Justice S Ravindra Bhat now reads out his judgment.
Justice Kaul: This moment is an opportunity to remedy the historical injustice and discrimination and thus governance needed to grant rights to such unions or marriages.
CJI : The committee shall consider the following – include queer couples as family in ration cards, enabling queer couples to nominate for joint bank account, rights flowing from pension, gratuity etc..
CJI : The Union Govt, State Govts and UTs shall not discriminate against the right of the queer community to enter into union.
CJI : Unmarried couples, including queer couples, can jointly adopt a child.
CJI’s conclusions :
A. This Court has the power to hear the case.
B. Queer is a natural phenomenon known to India from ages. It is neither urban or elitist.
C. Marriage is not static. (VIA LIVE LAW)
CJI DY Chandrachud : There shall be no harassment to queer community by summoning them to police station solely to enquire about their sexual identity. Police should not force queer persons to return to their natal family.
CJI : Gender of a person is not the same as their sexuality.
CJI DY Chandrachud : Contrary to Justice Bhat’s judgment, directions in my judgment does not result in the creation of an institution, rather they give effect to the fundamental rights under Part 3 of the Constitution.
CJI DY Chandrachud : Law cannot assume that only heterosexual couples can be good parents. This would amount to discrimination. So the adoption regulations are violative of the constitution for discrimination against queer couples.
CJI DY Chandrachud : There is no material on record to prove that only a married heterosexual couple can provide stability to a child.

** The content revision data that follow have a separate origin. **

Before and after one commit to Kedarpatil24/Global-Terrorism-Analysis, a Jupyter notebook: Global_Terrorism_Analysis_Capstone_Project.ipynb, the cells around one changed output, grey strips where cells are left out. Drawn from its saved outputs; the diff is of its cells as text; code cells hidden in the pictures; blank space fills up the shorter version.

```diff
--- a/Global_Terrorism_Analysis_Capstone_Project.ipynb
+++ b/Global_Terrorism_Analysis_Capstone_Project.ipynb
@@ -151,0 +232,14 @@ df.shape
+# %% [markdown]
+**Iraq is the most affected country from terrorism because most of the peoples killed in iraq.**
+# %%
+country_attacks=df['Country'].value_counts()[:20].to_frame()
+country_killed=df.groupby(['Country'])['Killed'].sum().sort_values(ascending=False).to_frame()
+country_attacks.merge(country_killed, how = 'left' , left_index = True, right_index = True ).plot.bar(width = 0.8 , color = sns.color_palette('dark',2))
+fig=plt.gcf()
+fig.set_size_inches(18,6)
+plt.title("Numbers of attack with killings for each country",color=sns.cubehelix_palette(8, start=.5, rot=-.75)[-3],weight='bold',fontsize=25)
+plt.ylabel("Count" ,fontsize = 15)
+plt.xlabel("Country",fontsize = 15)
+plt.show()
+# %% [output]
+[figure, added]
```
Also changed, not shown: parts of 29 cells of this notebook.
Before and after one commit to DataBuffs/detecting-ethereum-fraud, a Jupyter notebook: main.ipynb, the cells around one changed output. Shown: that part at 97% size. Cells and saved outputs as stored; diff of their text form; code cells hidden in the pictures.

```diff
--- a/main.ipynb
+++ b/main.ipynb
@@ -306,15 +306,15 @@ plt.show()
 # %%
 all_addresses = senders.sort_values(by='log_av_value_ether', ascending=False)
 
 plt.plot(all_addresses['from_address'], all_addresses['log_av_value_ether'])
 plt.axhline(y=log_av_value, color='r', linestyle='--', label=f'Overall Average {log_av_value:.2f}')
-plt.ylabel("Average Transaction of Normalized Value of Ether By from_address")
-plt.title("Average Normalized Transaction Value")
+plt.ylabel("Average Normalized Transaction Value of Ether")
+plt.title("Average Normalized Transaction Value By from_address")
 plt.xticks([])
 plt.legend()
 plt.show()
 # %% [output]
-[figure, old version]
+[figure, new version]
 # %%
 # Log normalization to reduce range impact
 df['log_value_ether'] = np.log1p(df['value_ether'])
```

CJI : Differentia between married couples and unmarried couples has no reasonable nexus with the objective of CARA – the best interests of the child.
CJI : JJ Act does not preclude unmarried couples from adopting. The Union of India has not proved that precluding unmarried couples from adopting is in the best interest of the child. So CARA has exceeded its authority in barring unmarried couples.
CJI coming to the aspect of adoption rights now.
CJI : This court has recognized that queer persons cannot be discriminated upon. Material benefits and services flowing to heterosexual couples and denied to queer couples will be a violation of their fundamental right.
CJI : A transgender person is in a heterosexual relationship, such a marriage is recognized by the law. Since a transgender person can be in a heterosexual relationship, a union between a transman and a transwoman or vice versa can be registered under SMA.
CJI : Gender of a person is not the same as their sexuality.
CJI : All persons, including queer persons, have the right to judge the moral quality of their lives. The meaning of liberty is the ability to be who one wishes to be. (Via Live Law)..
Chief Justice of India Challenges Stereotypes: ‘Queerness is Not Urban or Elite'”
Chief Justice of India DY Chandrachud challenged stereotypes by asserting that queerness transcends urban and elite boundaries. His remarks come in response to the central government’s argument during the hearings, which suggested that legalizing same-sex marriage is an “urban elite” concern.
CJI Chandrachud’s statement underscores the diverse and inclusive nature of the LGBTQ+ rights movement in India.
The 5-judge Constitution Bench, headed by Chief Justice DY Chandrachud and including Justices Kaul, Bhat, Kohli, and Narasimha, has convened.
Bench to assemble shortly:
A five-judge Supreme Court Constitution Bench will convene shortly to announce the verdict on same-sex marriage legality in India.
Waiting from so many years: LGBTQ rights activist Arundhati Katju